--- START ---

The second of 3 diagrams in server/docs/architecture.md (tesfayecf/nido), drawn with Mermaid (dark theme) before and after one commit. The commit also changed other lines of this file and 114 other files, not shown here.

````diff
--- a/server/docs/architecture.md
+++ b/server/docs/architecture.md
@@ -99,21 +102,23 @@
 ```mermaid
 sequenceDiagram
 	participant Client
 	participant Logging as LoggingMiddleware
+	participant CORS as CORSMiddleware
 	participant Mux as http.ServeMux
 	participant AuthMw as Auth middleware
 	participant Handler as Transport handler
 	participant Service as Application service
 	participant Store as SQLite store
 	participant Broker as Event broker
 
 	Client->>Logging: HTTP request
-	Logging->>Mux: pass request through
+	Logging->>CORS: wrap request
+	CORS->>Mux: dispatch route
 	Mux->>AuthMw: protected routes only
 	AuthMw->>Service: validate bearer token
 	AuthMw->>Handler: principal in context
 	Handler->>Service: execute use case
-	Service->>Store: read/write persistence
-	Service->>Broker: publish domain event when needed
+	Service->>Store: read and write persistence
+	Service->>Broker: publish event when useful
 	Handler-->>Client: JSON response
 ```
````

--- END ---
--- START ---

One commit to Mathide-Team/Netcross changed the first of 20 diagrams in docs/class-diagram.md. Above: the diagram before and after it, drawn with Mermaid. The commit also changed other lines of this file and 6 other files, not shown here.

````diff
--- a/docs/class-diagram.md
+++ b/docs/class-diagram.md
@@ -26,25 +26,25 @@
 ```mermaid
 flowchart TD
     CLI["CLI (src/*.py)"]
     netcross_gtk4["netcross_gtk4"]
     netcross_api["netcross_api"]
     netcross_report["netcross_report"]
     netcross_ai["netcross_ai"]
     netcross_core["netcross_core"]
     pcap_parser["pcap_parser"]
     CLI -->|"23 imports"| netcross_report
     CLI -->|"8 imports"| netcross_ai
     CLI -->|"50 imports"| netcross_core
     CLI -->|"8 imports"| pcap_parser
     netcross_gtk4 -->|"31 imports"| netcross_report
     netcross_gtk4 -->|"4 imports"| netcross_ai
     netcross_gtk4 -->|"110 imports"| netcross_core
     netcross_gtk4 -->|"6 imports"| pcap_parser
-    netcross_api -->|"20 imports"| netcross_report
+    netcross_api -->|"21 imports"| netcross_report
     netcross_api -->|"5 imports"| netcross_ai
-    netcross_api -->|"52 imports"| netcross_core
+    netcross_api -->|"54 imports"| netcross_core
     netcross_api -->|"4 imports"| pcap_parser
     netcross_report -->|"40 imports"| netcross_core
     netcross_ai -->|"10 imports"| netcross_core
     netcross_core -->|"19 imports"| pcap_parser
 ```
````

--- END ---

What to produce
Please filter the entries for the word "AuthMw" and copy the lines that have it.

Answer for the task
 	participant AuthMw as Auth middleware
 	Mux->>AuthMw: protected routes only
 	AuthMw->>Service: validate bearer token
 	AuthMw->>Handler: principal in context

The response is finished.